— WORK INSTRUCTION —
Once you find the line with "Speaking credentials line", copy it and every line after it through the end of the entries below, exactly as written.

— LISTED ENTRIES —
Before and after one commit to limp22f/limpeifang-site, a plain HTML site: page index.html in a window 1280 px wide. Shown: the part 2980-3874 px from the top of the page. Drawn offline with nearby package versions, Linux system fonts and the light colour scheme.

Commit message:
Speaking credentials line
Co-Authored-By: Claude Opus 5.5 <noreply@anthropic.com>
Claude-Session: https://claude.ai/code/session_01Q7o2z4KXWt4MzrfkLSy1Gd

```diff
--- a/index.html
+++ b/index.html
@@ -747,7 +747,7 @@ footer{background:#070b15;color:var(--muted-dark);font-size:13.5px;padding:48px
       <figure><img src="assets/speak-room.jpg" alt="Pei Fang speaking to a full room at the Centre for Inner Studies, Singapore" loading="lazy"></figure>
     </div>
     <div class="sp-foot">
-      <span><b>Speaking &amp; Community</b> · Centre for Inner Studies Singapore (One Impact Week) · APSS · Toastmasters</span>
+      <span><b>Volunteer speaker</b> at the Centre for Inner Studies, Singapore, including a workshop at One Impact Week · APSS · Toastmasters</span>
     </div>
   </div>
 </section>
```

— WRITTEN ANSWER —
Speaking credentials line
Co-Authored-By: Claude Opus 5.5 <noreply@anthropic.com>
Claude-Session: https://claude.ai/code/session_01Q7o2z4KXWt4MzrfkLSy1Gd

```diff
--- a/index.html
+++ b/index.html
@@ -747,7 +747,7 @@ footer{background:#070b15;color:var(--muted-dark);font-size:13.5px;padding:48px
       <figure><img src="assets/speak-room.jpg" alt="Pei Fang speaking to a full room at the Centre for Inner Studies, Singapore" loading="lazy"></figure>
     </div>
     <div class="sp-foot">
-      <span><b>Speaking &amp; Community</b> · Centre for Inner Studies Singapore (One Impact Week) · APSS · Toastmasters</span>
+      <span><b>Volunteer speaker</b> at the Centre for Inner Studies, Singapore, including a workshop at One Impact Week · APSS · Toastmasters</span>
     </div>
   </div>
 </section>
```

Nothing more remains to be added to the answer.